▶ **ACTIVITY**
Only the pictures are to be left out, and the rest of the entries should be reproduced exactly.

▶ **DATA FOR THIS TASK**
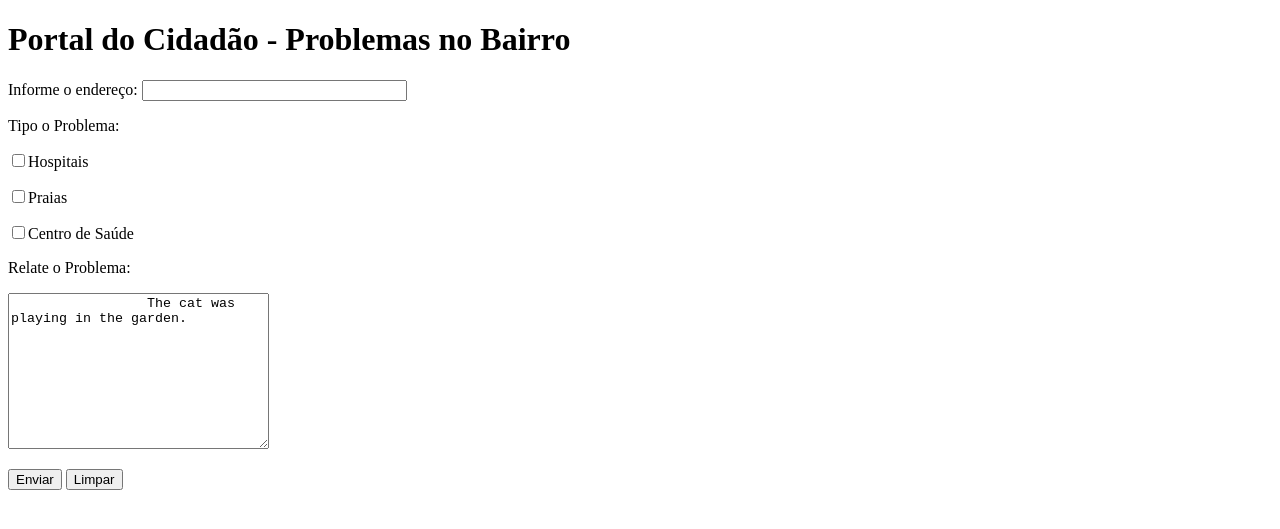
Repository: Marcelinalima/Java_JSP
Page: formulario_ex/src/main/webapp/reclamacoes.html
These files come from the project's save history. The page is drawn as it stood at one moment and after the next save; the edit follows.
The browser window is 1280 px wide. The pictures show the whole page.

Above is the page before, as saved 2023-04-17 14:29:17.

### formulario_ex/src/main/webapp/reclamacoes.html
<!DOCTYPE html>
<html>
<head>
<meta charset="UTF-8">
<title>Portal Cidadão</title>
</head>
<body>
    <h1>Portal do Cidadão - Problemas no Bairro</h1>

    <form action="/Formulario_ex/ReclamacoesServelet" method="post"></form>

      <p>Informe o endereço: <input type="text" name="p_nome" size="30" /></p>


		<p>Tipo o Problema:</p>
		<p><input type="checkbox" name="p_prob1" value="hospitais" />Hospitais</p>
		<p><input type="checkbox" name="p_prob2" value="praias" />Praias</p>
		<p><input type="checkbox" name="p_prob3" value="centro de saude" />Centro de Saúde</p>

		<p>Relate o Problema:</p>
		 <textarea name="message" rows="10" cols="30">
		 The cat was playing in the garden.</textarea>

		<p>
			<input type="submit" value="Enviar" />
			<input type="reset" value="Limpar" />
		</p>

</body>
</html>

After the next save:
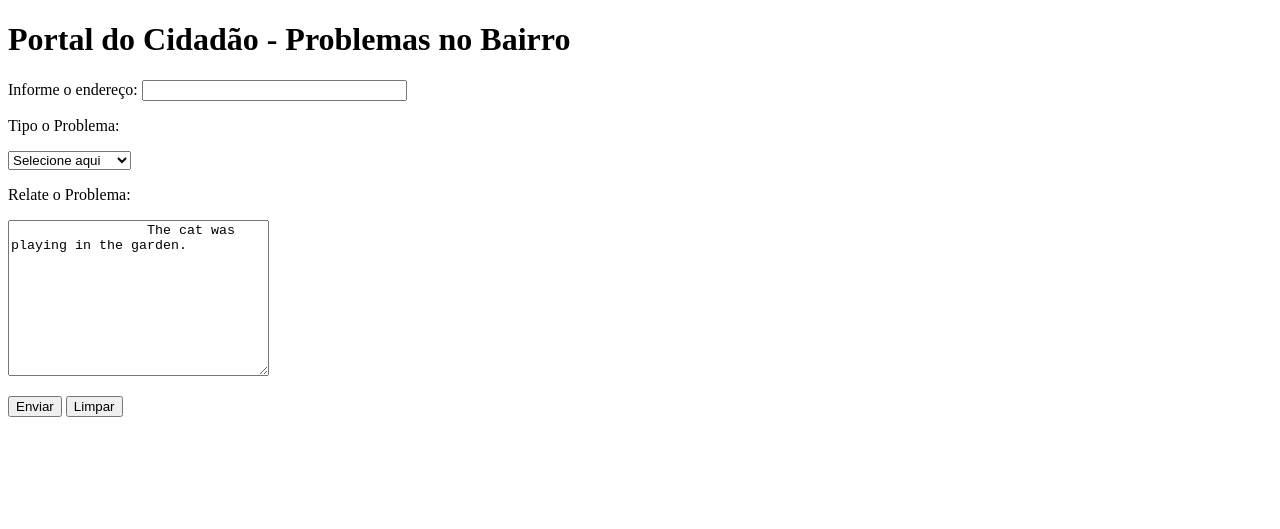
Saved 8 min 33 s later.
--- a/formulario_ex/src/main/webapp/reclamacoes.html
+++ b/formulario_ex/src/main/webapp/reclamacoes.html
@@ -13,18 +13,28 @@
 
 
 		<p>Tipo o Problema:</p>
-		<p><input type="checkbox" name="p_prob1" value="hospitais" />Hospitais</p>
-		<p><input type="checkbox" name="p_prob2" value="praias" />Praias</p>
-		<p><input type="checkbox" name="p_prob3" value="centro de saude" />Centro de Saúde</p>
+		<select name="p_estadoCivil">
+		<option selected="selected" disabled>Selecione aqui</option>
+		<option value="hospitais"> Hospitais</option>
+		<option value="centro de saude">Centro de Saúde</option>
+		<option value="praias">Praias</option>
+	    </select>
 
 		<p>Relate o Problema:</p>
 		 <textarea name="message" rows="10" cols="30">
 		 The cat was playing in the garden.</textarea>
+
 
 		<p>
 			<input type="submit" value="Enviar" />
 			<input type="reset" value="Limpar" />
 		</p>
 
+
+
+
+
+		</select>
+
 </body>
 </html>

▶ **RESPONSE TO THE TASK**
Repository: Marcelinalima/Java_JSP
Page: formulario_ex/src/main/webapp/reclamacoes.html
These files come from the project's save history. The page is drawn as it stood at one moment and after the next save; the edit follows.
The browser window is 1280 px wide. The pictures show the whole page.

Above is the page before, as saved 2023-04-17 14:29:17.

### formulario_ex/src/main/webapp/reclamacoes.html
<!DOCTYPE html>
<html>
<head>
<meta charset="UTF-8">
<title>Portal Cidadão</title>
</head>
<body>
    <h1>Portal do Cidadão - Problemas no Bairro</h1>

    <form action="/Formulario_ex/ReclamacoesServelet" method="post"></form>

      <p>Informe o endereço: <input type="text" name="p_nome" size="30" /></p>


		<p>Tipo o Problema:</p>
		<p><input type="checkbox" name="p_prob1" value="hospitais" />Hospitais</p>
		<p><input type="checkbox" name="p_prob2" value="praias" />Praias</p>
		<p><input type="checkbox" name="p_prob3" value="centro de saude" />Centro de Saúde</p>

		<p>Relate o Problema:</p>
		 <textarea name="message" rows="10" cols="30">
		 The cat was playing in the garden.</textarea>

		<p>
			<input type="submit" value="Enviar" />
			<input type="reset" value="Limpar" />
		</p>

</body>
</html>

After the next save:
Saved 8 min 33 s later.
--- a/formulario_ex/src/main/webapp/reclamacoes.html
+++ b/formulario_ex/src/main/webapp/reclamacoes.html
@@ -13,18 +13,28 @@
 
 
 		<p>Tipo o Problema:</p>
-		<p><input type="checkbox" name="p_prob1" value="hospitais" />Hospitais</p>
-		<p><input type="checkbox" name="p_prob2" value="praias" />Praias</p>
-		<p><input type="checkbox" name="p_prob3" value="centro de saude" />Centro de Saúde</p>
+		<select name="p_estadoCivil">
+		<option selected="selected" disabled>Selecione aqui</option>
+		<option value="hospitais"> Hospitais</option>
+		<option value="centro de saude">Centro de Saúde</option>
+		<option value="praias">Praias</option>
+	    </select>
 
 		<p>Relate o Problema:</p>
 		 <textarea name="message" rows="10" cols="30">
 		 The cat was playing in the garden.</textarea>
+
 
 		<p>
 			<input type="submit" value="Enviar" />
 			<input type="reset" value="Limpar" />
 		</p>
 
+
+
+
+
+		</select>
+
 </body>
 </html>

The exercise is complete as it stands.